(Excerpts from a dataset)
....................

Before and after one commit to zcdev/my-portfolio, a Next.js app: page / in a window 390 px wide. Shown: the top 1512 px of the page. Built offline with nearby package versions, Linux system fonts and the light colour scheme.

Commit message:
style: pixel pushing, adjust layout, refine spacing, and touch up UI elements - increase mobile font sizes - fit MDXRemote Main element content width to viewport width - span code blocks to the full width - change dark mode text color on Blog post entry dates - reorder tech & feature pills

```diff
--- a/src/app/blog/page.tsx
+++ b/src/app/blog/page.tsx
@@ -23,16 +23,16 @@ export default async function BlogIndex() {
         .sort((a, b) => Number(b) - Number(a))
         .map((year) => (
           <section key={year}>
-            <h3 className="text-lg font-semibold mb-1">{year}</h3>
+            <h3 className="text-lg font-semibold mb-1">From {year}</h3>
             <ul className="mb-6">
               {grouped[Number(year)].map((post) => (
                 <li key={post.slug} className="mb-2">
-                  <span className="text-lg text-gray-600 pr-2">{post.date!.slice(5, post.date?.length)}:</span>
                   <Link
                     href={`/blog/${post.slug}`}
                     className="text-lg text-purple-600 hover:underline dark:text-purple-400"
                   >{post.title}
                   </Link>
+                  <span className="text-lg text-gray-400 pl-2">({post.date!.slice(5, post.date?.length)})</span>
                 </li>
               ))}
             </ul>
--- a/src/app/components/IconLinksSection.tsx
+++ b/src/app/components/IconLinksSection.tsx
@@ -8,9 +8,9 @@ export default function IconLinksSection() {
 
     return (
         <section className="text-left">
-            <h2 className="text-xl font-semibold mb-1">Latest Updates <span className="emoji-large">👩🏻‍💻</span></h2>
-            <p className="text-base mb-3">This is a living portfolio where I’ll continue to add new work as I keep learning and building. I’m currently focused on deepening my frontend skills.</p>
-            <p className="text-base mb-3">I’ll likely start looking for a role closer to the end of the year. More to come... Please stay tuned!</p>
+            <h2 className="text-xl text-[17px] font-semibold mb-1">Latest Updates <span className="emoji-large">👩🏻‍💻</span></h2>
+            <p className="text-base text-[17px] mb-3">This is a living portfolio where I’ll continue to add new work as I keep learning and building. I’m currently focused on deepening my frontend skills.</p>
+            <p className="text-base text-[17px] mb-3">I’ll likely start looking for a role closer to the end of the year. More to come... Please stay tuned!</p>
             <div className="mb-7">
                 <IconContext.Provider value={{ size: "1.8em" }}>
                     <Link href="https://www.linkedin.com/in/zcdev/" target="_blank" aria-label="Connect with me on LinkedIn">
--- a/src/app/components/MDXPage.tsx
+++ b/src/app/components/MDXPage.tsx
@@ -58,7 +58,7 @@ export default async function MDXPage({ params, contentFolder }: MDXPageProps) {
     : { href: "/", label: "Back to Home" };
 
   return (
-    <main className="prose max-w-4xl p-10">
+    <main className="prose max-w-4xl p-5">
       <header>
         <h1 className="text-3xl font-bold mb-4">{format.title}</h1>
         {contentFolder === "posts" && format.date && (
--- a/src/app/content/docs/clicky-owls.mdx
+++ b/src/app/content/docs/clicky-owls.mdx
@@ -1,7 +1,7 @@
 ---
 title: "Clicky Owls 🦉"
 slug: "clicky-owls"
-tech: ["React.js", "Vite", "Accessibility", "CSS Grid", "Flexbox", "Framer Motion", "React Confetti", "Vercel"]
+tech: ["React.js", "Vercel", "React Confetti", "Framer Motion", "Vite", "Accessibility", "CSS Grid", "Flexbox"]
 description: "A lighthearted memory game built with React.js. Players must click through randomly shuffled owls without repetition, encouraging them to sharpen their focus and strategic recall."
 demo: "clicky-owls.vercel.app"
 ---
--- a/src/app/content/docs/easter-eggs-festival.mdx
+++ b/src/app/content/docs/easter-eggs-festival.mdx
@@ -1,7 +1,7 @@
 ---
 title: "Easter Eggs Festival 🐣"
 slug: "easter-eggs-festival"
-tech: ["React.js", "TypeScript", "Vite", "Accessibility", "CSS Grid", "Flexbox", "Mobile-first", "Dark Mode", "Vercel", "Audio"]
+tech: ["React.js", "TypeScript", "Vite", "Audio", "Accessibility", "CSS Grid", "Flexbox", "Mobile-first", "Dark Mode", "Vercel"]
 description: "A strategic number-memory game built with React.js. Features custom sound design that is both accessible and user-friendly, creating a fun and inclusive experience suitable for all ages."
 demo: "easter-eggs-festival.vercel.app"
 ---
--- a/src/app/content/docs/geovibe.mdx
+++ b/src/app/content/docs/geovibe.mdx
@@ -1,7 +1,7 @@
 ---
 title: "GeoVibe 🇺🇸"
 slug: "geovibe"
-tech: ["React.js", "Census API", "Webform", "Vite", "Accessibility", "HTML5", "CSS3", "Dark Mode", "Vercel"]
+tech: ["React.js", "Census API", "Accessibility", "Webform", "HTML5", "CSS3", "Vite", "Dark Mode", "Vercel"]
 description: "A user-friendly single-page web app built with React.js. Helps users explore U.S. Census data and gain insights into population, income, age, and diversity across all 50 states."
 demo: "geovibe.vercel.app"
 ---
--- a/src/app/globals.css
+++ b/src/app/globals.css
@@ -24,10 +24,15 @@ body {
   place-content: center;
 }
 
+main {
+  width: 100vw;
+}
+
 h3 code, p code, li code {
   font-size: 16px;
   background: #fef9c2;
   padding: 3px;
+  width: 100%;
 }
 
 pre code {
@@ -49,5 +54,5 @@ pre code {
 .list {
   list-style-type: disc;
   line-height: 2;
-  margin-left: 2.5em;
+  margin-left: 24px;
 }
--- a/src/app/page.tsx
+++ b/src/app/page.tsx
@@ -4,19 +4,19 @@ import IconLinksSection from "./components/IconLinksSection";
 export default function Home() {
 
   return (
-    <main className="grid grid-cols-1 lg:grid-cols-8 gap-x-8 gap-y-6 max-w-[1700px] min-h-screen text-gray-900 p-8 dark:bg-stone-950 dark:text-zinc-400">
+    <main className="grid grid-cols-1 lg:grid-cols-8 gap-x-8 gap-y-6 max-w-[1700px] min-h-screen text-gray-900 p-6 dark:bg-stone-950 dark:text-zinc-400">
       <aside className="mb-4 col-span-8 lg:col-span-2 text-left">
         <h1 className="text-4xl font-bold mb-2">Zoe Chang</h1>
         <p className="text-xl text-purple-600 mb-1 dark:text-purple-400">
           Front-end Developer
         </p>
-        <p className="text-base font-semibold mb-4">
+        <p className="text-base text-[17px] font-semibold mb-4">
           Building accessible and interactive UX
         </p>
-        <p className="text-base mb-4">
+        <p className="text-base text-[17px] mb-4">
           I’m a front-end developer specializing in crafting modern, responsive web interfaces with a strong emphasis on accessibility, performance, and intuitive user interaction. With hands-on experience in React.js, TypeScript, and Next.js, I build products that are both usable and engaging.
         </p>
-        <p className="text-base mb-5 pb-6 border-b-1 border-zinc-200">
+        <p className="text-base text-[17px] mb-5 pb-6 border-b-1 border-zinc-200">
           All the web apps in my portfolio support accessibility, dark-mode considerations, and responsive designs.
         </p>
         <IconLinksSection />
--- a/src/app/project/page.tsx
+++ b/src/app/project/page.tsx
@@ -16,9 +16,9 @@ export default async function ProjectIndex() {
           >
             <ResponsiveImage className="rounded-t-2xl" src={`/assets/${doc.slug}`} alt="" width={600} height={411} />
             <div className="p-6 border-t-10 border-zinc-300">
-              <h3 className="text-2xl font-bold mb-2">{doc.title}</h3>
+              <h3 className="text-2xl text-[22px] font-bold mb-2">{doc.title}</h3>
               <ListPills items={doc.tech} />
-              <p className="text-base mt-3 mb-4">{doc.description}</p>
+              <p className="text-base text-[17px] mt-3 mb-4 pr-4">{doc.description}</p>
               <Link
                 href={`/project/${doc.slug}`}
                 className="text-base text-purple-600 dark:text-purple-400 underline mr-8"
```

....................

Your answer must be a single number, the count of lines in the data that hold the string "semibold".

* Completed exercise
6